Two days later, Prater said, he was phoned by an attorney in the governor’s legal office to let him know that he could, if he wanted, protest the consideration at the next parole board meeting.
Fallin’s communication director, Alex Weintz, confirmed that “the response from our legal counsel was essentially that it’s an issue he should address with the Pardon and Parole Board.”
Prater then sought help from House Speaker Kris Steele. But Steele said he found Dugger less than helpful when he asked that Chambers be removed from the modifications docket.

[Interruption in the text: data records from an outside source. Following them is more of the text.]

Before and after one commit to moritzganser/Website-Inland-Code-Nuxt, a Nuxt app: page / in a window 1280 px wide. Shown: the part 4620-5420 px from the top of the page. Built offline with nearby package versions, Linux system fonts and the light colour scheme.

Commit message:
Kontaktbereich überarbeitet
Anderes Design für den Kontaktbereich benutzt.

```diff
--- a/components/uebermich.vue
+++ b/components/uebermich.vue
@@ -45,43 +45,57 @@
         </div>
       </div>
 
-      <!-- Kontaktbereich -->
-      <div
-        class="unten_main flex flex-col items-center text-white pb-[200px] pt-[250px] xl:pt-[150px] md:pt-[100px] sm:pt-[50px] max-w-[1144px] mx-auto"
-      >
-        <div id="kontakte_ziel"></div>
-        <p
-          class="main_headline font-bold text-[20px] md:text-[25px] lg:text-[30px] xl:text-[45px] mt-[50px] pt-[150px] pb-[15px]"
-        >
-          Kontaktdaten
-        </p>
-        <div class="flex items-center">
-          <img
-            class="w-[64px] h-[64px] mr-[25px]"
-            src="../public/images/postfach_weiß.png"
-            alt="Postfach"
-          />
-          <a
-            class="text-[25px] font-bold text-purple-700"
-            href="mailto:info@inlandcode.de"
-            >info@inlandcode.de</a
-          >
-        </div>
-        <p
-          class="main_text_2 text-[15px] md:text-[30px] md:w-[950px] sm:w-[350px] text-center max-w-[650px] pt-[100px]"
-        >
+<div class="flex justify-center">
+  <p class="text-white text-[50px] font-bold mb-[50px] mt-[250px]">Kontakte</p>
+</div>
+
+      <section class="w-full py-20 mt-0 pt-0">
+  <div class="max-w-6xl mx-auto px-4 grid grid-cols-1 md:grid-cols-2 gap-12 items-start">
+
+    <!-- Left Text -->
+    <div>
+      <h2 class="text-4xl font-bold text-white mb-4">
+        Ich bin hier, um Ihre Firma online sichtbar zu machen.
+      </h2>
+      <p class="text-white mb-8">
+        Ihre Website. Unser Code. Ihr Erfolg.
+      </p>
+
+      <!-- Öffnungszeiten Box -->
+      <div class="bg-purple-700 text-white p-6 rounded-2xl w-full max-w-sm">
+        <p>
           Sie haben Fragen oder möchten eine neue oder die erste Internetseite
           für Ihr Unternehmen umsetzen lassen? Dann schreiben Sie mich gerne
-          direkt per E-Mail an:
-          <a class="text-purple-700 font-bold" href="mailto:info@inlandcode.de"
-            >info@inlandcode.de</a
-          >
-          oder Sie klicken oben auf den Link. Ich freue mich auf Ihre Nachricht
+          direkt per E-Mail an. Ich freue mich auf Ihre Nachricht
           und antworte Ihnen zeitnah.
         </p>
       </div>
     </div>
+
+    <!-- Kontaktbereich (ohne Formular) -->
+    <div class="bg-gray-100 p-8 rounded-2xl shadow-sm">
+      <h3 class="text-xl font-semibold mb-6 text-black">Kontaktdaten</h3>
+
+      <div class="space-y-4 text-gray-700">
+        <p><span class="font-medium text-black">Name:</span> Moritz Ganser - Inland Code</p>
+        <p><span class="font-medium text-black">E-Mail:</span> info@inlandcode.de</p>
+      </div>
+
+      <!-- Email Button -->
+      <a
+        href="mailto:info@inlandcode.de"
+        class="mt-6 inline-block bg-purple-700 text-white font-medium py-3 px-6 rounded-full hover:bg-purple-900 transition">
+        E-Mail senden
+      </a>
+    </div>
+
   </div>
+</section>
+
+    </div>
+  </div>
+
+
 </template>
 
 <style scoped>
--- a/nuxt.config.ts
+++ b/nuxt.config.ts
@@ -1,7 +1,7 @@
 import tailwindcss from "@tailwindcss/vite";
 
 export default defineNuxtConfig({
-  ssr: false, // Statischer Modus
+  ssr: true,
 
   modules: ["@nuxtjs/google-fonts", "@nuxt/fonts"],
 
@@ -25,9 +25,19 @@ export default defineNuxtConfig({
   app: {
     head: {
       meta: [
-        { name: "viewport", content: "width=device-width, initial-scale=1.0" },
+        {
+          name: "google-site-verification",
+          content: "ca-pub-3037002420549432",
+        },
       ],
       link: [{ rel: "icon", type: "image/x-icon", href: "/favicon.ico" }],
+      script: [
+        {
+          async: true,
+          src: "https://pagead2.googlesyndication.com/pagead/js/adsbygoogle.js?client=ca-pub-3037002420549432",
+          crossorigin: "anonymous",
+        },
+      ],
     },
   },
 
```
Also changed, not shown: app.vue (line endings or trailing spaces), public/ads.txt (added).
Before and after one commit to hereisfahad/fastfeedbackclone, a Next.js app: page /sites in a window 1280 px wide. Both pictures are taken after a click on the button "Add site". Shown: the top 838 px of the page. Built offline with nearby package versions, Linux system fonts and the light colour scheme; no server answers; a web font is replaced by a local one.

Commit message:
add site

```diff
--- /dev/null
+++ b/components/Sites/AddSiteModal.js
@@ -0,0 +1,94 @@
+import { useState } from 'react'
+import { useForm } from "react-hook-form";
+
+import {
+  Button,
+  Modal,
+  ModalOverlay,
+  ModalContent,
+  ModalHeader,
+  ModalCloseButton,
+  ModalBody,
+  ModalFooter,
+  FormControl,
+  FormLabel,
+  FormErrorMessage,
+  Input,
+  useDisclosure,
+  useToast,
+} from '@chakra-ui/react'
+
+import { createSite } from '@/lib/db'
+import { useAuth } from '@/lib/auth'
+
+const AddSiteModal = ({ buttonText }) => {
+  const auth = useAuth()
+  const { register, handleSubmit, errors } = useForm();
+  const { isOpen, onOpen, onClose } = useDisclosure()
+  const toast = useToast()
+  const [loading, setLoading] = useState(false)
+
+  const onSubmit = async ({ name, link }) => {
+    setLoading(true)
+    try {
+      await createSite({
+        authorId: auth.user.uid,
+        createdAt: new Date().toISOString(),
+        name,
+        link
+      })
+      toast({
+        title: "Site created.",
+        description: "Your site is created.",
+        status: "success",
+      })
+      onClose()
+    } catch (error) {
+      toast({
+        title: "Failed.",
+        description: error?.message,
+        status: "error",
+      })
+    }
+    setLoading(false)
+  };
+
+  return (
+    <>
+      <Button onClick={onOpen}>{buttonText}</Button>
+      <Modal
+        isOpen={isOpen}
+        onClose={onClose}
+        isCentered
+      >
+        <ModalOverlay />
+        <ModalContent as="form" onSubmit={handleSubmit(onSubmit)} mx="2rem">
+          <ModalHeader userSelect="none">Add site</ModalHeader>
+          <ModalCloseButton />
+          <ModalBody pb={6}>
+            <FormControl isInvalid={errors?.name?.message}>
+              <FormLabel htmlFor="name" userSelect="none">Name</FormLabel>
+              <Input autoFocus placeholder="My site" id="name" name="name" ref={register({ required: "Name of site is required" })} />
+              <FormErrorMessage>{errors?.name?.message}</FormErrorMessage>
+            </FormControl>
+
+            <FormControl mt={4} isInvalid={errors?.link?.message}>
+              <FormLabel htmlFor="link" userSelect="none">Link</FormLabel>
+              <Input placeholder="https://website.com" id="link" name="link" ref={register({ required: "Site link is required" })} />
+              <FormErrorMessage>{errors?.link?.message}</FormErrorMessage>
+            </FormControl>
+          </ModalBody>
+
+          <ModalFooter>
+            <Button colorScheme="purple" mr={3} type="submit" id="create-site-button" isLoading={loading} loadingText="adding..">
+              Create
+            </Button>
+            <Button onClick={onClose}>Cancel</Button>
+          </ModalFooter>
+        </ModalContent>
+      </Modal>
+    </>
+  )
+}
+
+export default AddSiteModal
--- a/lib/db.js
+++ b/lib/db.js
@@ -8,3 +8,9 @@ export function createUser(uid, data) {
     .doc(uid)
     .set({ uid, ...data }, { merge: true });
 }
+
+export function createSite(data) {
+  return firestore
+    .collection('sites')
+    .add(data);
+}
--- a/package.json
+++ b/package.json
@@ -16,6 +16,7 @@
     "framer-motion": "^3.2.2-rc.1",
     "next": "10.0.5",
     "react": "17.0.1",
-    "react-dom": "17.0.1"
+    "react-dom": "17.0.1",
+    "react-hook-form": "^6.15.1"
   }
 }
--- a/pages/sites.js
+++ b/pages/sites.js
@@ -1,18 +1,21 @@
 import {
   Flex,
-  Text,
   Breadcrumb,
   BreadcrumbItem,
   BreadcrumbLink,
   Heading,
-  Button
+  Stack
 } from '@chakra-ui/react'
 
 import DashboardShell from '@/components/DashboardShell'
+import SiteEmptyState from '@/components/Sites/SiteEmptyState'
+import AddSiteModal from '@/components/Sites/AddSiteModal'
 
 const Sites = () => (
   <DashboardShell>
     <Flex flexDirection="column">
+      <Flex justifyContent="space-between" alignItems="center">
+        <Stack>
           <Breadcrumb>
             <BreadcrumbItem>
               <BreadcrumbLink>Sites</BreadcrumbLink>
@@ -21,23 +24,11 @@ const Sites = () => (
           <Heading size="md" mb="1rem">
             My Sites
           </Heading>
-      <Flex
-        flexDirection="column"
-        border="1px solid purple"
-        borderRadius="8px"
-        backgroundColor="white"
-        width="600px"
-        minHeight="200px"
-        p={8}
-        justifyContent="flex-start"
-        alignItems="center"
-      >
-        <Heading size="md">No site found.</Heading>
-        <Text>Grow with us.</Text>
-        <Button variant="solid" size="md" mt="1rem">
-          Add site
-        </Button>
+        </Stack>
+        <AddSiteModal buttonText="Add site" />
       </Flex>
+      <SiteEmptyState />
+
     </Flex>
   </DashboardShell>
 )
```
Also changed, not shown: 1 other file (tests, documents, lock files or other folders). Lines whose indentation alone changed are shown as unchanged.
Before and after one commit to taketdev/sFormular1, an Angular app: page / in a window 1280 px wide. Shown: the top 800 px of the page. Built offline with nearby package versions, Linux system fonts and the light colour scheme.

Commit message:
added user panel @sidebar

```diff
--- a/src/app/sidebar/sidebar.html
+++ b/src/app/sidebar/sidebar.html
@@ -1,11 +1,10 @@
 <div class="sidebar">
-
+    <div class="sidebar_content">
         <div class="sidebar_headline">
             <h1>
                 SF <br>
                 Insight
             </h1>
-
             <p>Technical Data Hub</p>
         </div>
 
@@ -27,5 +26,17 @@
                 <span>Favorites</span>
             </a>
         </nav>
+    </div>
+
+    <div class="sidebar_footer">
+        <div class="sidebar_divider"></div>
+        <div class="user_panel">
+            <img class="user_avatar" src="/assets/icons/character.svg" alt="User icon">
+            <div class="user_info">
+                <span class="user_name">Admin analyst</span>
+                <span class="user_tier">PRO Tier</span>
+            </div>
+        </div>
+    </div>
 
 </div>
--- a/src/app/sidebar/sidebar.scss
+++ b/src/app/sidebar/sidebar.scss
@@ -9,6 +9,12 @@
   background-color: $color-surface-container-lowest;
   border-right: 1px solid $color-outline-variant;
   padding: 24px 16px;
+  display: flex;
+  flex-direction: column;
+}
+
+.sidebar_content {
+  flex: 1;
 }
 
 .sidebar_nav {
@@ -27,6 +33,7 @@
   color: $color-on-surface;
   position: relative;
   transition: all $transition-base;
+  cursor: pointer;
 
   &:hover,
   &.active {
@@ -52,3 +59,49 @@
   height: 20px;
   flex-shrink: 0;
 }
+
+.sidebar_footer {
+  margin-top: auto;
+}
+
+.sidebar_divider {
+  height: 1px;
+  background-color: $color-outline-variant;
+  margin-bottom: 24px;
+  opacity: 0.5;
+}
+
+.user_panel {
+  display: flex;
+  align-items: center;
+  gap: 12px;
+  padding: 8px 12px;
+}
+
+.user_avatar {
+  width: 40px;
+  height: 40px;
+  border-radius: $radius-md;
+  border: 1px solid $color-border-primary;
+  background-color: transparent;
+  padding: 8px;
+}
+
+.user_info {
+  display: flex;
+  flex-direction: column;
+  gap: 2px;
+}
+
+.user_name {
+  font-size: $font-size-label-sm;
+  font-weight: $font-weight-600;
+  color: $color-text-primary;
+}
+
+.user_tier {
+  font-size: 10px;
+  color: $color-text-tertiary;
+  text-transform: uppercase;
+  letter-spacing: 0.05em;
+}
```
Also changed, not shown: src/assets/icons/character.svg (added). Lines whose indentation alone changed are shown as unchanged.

“My efforts last month to have the ineligible offender removed from the parole docket were brushed off by the board,” Steele said. “I made a reasonable request to Mr. Dugger to simply follow the law, but he declined and said he’d do as he pleased.”
Dugger declined comment to Oklahoma Gazette and referred all queries to the Pardon and Parole Board.
Steele went on to assail the board for “playing fast and loose” with sentencing restrictions.
“For this board especially, anything less than following the absolute letter of the law in the most transparent manner possible is entirely unacceptable,” he said. “The effectiveness of this board requires conscientious actions by members who are committed to following the letter of the law and acting in the best interest of public safety.”
While Fallin’s office has indicated the governor believes the parole board acted in good faith, her spokesman said Fallin is committed to strengthening transparency of the pardon and parole process.
“We’ve become aware that there are improvements that can be made at the Pardon and Parole Board, in terms of transparency, how they communicate with our office and other issues,” Weintz said. “In the coming days, we’re going to have a series of meetings with the parole board. We’ve continued to talk to David Prater, and we’re going to seek improvements. The governor has a lot of respect for the district attorney. She takes his concern seriously.”
In the meantime, Tim Sharp said the experience has been frustrating for his family.
“It brings up a lot of memories for Mom to think that inmate can walk free after four years after killing her husband of 52 years,” he said. “It’s shaken her quite a bit, but she’s going to be fine.”